The Guardian have an editorial about Binyam Mohamed’s return to the UK. It’s titled a A Casualty of War, but they don’t really think he is a casualty of war. When discussing the culpability for the alleged harm done to Binyam Mohamed, they say:

the lingering suspicion is that the fault goes well beyond one or two rogue MI6 men, and up to the top where a decision was made not to ask awkward questions about the way in which George W Bush’s Washington was waging its self-proclaimed “war on terror”.

With the demise of the regime that coined it, that dangerous phrase has now fallen from fashion. But the damage done to British and American justice in its name is only starting to be understood.

It was only in the wake of the terrorist attacks in New York that George Bush was awakened from his isolationist slumber to declare his war; and we should note in passing that war was actually declared on the United States in 1998 by Al Qaeda. However, I suppose that doesn’t count, because many are still ununwilling to accept one can be at war with a non-state actor. They still cling to the out-moded idea that only states can be at war.

Except they don’t. Mysteriously, critics of the “War on Terror” still classify both Iraq and Afghanistan as wars, despite the fact that neither in Iraq or Afghanistan are the US or the UK at war with a state. They are in fact at war with the non-state actors we are supposedly not able to fight a war against. And at war with them we are. It’s a point made by David Arronovitch in an excellent article at The Times:

But there is no more War on Terror. Except, as my friend Professor Norman Geras has been pointing out, Barack Obama has found phrases that mean exactly the same thing, such as this from the inauguration: “Our nation is at war, against a far-reaching network of violence and hatred.”

Or this: “The United States intends to prosecute the ongoing struggle against violence and terrorism…” Professor Geras calls it “the struggle formerly known as the War on Terror”.

So Binyam may be back, Barack may be in the White House, but the truth is that the problem remains.

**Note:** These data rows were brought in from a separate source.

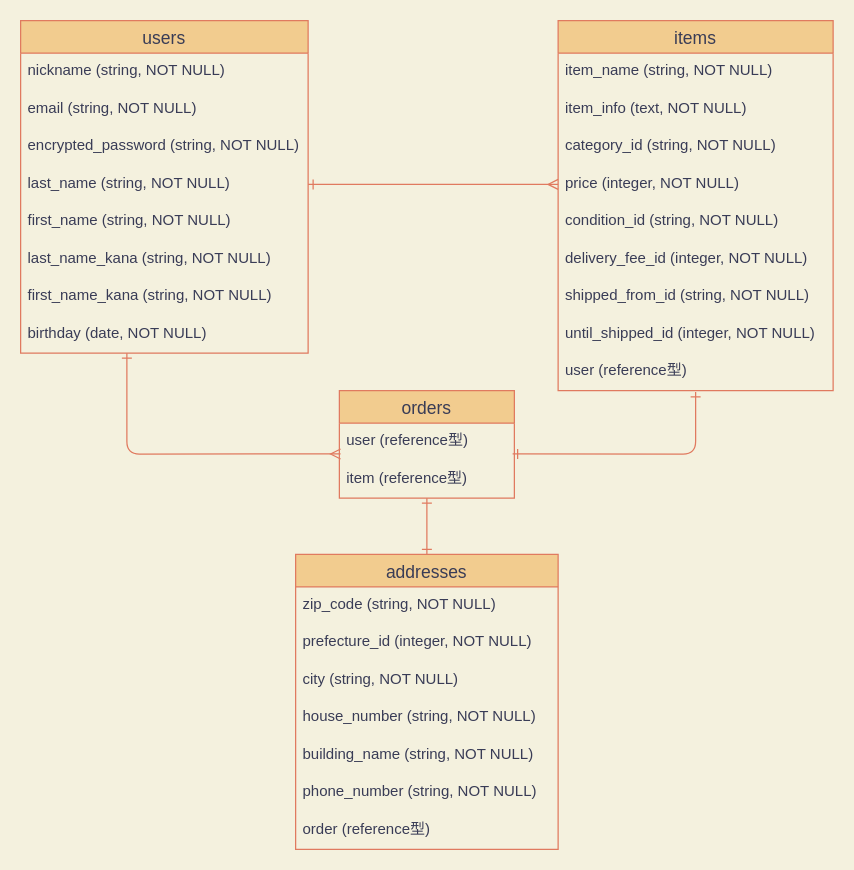
Above: furima.dio in yesiamhayato/furima-32120 (draw.io), before the change. Source tidied: cells renumbered, new cells numbered last; positions are measured from the earlier drawing's top-left corner, leaving out a move shared by most shapes. Both pictures are drawn from the tidied source at 125%, with x=0, y=0 at pixel (20, 20).
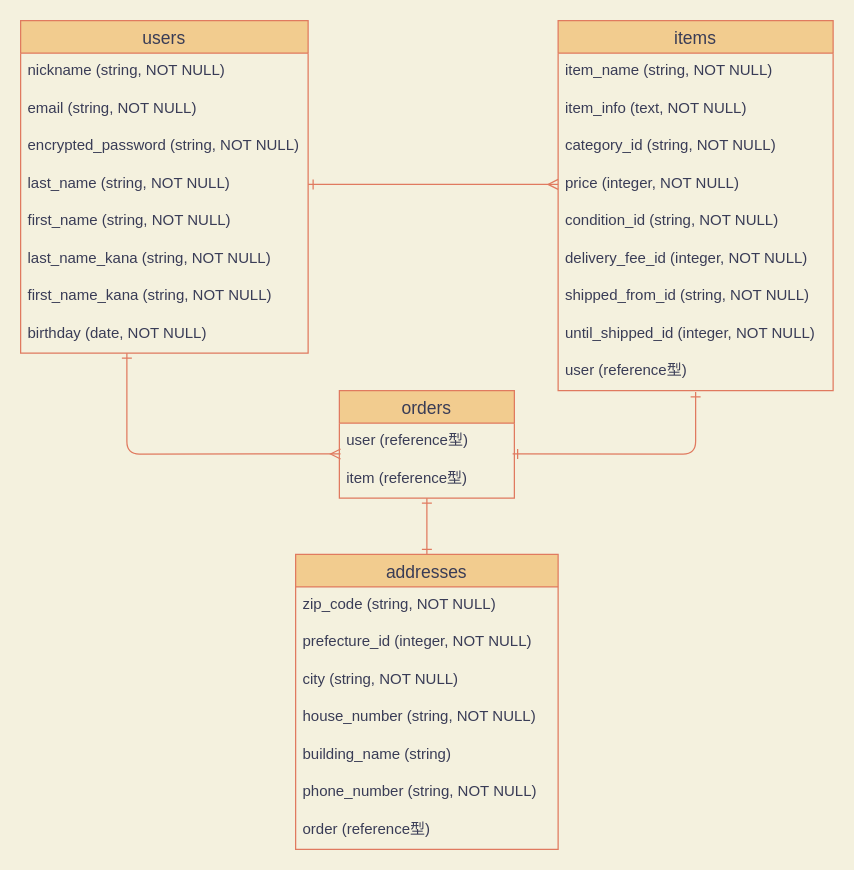
The same page after the edit.

The change refers to these unchanged cells:
```xml
<mxCell id="28" value="addresses" style="swimlane;fontStyle=0;horizontal=1;startSize=26;align=center;fontSize=14;fillColor=#F2CC8F;strokeColor=#E07A5F;fontColor=#393C56;" parent="1" vertex="1">
  <mxGeometry x="220" y="427" width="210" height="236" as="geometry" />
</mxCell>
```

Diff of the diagram source:
```diff
@@
-    <mxCell id="33" value="building_name (string, NOT NULL)" style="text;strokeColor=none;fillColor=none;spacingLeft=4;spacingRight=4;overflow=hidden;fontSize=12;fontColor=#393C56;" parent="28" vertex="1">
+    <mxCell id="33" value="building_name (string)" style="text;strokeColor=none;fillColor=none;spacingLeft=4;spacingRight=4;overflow=hidden;fontSize=12;fontColor=#393C56;" parent="28" vertex="1">
       <mxGeometry y="146" width="210" height="30" as="geometry" />
     </mxCell>
```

The war formerly known as the war on terror (FKATWOT) has been tracked by Norman Geras since Obama’s election. News that Pakistan are allowing the Taliban to focus their attacks on NATO means the war FKATWOT will continue for some time.

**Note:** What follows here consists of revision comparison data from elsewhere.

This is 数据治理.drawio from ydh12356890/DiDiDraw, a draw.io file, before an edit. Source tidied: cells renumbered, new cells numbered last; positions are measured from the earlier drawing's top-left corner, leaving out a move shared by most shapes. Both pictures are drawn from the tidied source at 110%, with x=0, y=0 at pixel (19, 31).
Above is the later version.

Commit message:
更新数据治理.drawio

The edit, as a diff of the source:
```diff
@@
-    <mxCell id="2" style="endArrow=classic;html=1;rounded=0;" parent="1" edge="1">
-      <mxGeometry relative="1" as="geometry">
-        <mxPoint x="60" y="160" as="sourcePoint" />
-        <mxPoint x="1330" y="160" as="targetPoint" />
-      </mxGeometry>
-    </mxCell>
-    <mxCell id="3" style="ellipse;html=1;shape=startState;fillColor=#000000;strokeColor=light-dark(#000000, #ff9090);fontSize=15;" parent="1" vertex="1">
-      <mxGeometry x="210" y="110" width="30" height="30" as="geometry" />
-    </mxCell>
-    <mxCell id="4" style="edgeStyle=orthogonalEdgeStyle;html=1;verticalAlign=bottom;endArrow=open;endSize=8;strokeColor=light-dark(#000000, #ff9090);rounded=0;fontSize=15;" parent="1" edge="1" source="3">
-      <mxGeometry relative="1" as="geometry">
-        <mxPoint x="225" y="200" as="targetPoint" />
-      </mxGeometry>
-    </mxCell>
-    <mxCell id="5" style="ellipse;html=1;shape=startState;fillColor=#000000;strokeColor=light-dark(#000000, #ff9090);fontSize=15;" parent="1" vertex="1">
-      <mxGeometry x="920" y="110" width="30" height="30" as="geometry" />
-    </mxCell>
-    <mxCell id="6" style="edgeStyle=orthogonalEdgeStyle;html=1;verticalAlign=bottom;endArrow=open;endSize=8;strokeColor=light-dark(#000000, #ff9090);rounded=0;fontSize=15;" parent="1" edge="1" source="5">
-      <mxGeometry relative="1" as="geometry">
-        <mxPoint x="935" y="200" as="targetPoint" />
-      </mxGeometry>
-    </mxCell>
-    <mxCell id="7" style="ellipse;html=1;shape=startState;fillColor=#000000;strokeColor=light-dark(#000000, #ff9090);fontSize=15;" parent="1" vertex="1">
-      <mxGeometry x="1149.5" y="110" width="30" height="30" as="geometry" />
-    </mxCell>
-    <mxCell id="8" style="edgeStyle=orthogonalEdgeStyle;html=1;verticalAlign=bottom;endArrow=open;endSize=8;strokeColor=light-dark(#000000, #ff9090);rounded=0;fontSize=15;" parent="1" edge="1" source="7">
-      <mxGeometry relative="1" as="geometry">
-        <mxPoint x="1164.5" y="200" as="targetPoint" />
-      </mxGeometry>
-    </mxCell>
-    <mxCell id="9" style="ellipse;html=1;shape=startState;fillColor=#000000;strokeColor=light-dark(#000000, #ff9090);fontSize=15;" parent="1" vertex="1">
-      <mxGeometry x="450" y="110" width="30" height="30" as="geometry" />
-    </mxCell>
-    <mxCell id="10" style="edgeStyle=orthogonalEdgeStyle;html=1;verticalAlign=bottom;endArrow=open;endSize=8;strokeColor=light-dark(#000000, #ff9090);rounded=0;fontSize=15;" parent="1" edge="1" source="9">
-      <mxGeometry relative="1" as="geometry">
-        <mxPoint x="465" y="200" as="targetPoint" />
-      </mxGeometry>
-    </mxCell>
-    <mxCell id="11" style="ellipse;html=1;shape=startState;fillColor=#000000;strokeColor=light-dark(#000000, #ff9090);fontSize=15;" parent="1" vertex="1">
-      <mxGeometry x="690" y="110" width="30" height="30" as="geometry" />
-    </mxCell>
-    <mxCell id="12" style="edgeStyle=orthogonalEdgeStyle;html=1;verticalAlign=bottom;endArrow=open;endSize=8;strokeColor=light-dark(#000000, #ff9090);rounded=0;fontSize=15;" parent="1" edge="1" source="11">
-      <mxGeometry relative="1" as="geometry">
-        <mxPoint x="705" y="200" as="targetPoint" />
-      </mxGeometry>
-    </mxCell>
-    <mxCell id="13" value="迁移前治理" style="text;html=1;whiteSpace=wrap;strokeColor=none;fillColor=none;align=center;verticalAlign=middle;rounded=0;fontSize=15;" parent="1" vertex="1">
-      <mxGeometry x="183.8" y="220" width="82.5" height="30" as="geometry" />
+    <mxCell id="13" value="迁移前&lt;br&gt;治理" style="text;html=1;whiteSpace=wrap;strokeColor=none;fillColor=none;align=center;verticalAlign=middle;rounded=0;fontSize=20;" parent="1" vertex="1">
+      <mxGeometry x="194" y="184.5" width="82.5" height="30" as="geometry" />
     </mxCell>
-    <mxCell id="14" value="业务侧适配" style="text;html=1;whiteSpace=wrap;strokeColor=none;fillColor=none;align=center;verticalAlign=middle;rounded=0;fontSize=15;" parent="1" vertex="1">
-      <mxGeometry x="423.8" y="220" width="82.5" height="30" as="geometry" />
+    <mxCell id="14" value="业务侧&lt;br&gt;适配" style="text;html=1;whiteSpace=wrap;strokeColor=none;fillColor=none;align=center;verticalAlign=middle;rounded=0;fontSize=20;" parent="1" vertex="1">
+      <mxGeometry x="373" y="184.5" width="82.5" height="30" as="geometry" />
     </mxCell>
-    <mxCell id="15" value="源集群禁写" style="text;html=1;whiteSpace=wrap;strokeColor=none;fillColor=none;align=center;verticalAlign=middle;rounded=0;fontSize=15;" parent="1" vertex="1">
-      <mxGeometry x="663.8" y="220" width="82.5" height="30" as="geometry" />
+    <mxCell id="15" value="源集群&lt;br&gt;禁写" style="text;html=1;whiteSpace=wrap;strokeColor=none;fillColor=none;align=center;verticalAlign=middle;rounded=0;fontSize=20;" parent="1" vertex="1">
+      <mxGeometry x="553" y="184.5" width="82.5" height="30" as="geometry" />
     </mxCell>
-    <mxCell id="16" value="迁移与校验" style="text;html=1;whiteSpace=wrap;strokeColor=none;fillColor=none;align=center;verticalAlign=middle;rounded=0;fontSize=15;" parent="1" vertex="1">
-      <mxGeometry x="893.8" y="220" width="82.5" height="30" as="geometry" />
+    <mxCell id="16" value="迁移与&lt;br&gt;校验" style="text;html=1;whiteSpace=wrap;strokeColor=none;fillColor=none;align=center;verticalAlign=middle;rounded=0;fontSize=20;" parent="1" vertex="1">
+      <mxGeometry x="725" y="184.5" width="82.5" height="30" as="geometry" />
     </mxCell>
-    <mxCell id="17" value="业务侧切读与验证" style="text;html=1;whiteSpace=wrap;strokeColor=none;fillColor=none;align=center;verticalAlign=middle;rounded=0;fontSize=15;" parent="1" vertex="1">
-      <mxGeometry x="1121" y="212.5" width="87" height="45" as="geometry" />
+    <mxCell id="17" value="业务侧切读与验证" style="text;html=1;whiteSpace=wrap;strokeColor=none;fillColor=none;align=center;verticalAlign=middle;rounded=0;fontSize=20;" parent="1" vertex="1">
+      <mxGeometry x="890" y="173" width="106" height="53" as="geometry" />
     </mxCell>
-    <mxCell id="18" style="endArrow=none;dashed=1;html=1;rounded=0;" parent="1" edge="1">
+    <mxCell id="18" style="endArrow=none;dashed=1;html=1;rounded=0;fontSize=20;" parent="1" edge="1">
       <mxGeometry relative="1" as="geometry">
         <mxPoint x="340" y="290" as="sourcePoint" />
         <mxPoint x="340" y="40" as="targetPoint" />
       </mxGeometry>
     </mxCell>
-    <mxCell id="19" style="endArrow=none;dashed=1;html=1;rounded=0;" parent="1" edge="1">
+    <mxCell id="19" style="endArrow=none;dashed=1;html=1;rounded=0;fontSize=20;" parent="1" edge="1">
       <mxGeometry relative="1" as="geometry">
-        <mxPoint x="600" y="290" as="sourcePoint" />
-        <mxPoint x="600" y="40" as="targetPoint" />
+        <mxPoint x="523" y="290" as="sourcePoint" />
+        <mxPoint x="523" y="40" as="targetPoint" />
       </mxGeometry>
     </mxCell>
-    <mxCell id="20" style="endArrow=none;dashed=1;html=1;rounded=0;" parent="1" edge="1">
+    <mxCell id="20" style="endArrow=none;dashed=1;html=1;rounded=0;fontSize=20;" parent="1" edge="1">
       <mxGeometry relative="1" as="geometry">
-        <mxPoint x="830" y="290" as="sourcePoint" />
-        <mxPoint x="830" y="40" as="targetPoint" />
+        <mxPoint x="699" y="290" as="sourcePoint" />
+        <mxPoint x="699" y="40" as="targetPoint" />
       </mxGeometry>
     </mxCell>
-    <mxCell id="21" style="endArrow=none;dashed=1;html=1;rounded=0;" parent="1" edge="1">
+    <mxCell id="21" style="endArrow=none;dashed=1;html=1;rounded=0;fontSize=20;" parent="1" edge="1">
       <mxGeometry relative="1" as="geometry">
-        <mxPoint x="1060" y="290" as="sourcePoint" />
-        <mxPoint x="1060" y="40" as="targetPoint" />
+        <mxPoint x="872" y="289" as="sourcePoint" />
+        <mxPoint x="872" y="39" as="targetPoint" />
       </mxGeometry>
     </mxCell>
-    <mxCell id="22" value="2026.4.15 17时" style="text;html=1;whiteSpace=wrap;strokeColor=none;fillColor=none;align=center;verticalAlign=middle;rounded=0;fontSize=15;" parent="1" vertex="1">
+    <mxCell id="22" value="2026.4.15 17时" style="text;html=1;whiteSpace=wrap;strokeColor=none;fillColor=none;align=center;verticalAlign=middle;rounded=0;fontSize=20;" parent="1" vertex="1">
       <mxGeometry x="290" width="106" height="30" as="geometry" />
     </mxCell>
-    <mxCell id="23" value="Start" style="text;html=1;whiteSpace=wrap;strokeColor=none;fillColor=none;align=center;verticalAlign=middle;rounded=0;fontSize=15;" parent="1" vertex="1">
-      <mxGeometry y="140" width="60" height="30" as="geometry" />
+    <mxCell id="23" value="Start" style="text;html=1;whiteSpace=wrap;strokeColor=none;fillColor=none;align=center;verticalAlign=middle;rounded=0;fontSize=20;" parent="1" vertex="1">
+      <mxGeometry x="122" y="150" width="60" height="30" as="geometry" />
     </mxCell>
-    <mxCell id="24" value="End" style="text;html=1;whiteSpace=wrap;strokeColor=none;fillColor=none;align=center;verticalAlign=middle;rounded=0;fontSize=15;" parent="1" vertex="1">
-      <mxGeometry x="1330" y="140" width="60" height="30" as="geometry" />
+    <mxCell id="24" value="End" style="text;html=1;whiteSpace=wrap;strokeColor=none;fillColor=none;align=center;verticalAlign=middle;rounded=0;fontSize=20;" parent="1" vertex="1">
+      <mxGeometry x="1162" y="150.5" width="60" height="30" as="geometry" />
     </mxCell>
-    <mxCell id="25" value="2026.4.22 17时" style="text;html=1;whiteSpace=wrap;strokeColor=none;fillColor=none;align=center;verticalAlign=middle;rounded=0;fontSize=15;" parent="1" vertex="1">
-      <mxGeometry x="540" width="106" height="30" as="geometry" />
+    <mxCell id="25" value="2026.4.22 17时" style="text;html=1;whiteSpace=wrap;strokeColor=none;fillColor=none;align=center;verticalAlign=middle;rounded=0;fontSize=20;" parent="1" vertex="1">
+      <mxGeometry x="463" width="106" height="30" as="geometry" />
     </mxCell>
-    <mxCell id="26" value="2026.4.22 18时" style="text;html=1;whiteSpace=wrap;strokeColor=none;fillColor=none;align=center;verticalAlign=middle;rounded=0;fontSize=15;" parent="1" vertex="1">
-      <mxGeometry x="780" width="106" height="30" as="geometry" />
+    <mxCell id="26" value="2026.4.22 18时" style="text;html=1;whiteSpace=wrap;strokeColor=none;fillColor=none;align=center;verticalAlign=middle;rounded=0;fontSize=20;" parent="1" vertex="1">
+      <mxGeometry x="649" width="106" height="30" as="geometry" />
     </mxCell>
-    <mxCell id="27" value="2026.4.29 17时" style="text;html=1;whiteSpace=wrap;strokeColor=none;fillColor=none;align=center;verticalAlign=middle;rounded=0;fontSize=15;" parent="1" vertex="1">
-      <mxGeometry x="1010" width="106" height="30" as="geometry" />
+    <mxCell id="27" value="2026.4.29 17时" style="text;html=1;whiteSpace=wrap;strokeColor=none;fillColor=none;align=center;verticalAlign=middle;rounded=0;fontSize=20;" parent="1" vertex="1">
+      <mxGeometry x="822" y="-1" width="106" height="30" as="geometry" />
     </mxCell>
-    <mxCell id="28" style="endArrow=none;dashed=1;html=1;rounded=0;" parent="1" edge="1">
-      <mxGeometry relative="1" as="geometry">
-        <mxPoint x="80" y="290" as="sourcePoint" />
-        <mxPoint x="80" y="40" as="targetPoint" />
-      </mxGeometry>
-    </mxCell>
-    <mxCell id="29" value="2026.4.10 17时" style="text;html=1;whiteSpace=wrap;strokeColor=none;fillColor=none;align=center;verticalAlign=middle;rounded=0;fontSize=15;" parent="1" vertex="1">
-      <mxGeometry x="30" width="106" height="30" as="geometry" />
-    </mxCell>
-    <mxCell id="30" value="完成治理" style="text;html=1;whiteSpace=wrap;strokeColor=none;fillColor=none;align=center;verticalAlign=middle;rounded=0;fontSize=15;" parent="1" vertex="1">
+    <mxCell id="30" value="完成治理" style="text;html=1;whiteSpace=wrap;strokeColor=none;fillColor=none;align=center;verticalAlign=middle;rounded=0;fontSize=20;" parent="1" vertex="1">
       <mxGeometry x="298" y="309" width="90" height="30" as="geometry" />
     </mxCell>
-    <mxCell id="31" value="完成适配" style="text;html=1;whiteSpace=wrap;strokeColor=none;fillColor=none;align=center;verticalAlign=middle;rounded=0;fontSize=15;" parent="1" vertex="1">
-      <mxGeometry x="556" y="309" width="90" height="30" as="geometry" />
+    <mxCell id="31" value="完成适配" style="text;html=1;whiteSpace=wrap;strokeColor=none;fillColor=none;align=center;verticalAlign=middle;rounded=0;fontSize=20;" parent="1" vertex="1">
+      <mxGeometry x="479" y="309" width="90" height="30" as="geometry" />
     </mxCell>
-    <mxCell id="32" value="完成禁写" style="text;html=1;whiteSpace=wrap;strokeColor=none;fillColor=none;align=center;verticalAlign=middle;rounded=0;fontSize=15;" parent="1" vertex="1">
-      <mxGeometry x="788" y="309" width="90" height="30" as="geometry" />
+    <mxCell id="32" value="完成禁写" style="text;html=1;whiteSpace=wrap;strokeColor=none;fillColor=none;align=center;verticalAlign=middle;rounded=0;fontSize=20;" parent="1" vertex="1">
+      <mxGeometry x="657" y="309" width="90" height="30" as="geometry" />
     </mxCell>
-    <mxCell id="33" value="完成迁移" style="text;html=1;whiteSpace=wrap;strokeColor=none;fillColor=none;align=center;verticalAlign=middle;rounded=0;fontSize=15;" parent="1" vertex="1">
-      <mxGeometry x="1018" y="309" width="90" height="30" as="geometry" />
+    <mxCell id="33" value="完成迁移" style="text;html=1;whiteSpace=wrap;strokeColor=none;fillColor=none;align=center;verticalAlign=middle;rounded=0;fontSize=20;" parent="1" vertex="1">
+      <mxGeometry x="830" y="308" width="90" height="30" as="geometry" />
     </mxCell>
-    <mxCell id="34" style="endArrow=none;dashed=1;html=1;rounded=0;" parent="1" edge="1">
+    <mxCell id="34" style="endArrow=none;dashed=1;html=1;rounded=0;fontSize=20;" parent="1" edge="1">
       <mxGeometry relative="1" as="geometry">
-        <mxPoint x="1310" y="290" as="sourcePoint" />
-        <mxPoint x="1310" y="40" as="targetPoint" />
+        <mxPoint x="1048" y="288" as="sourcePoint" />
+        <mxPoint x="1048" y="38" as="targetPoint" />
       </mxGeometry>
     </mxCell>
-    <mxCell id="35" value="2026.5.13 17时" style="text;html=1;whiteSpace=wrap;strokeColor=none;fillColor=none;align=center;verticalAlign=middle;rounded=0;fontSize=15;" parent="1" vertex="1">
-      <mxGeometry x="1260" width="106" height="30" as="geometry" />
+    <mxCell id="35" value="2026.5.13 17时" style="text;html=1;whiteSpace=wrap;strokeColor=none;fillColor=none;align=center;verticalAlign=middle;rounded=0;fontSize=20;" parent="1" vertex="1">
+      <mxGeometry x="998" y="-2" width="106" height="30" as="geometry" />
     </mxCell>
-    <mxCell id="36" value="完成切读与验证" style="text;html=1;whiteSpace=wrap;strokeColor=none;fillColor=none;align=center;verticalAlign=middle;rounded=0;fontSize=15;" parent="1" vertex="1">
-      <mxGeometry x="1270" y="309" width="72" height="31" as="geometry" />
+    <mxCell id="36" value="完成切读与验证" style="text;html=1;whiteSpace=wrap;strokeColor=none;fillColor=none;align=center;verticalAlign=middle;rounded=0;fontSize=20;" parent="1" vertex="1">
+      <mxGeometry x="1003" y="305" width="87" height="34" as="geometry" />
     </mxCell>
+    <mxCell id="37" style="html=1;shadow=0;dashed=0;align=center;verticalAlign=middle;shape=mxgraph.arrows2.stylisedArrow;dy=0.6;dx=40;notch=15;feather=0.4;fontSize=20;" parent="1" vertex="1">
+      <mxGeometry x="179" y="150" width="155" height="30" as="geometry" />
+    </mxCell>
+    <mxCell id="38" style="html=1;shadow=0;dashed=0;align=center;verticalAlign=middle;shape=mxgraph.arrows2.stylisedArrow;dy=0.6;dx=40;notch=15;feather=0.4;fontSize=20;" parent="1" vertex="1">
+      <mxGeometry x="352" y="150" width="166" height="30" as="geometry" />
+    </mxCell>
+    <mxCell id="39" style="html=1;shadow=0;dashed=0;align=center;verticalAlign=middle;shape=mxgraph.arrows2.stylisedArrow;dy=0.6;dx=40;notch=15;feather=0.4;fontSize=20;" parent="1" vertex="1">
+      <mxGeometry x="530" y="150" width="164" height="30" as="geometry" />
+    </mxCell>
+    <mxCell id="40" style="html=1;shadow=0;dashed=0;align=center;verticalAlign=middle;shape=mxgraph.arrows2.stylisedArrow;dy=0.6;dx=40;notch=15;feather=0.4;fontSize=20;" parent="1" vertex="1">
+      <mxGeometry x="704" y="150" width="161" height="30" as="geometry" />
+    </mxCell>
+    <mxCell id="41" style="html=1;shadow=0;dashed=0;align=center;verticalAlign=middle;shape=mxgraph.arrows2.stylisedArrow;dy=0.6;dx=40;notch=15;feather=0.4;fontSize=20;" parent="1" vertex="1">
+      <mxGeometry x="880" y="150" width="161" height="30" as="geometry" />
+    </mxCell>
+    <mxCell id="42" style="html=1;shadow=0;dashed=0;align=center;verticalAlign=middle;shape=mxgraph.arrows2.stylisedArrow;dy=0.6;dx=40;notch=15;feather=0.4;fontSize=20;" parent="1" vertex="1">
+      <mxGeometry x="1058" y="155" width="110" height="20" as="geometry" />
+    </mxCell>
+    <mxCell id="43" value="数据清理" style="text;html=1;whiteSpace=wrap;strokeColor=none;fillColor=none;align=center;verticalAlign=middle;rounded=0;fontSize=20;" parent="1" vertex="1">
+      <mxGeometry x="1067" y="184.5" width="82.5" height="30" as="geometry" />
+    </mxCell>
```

News coverage of Binyam Mohamed’s return to the UK, and the photograph of him leaving the plane, reminded me of the return of the Islamic Jihad hostages John McCarthy and Terry Waite. There are few parallels. As David Arronovitch notes:

The US alleges, partly as a result of Mr Mohamed’s own confessions (he claims, made under duress), that he had attended an al-Qaeda training camp in Afghanistan, and had been plotting a Richard Reid-type attack in the West. But no charges have been, or will be, brought.

I can’t honestly say that I believe Mr Mohamed’s account, partly because it was a long way to travel for drug rehab, and partly because it reminds me of the case of the Tipton Three, whose odd journey through the Afghan war to American prison was supposedly chronicled in Michael Winterbottom’s 2006 film, The Road to Guantánamo.

In that movie the three young men were depicted travelling to Pakistan for a wedding, getting bored, becoming part of a humanitarian relief column to Afghanistan, sitting around Kabul eating naan bread, taking the wrong taxi and ending up in a war zone. I noted at the time that the film had obscured both the timeline and the nature of the places visited by the Tipton boys, but still had to agree that their story could be true. Wrong. A year later one admitted to Channel 4 that they had indeed had weapons training in a jihadi camp. The humanitarian, accidental stuff was lies.

Nor is it the case that everyone held at Guantánamo could either be charged or was guiltless. Three weeks ago two former inmates turned up as senior al-Qaeda figures in Yemen, one of whom had subsequently been involved in bombing a US embassy.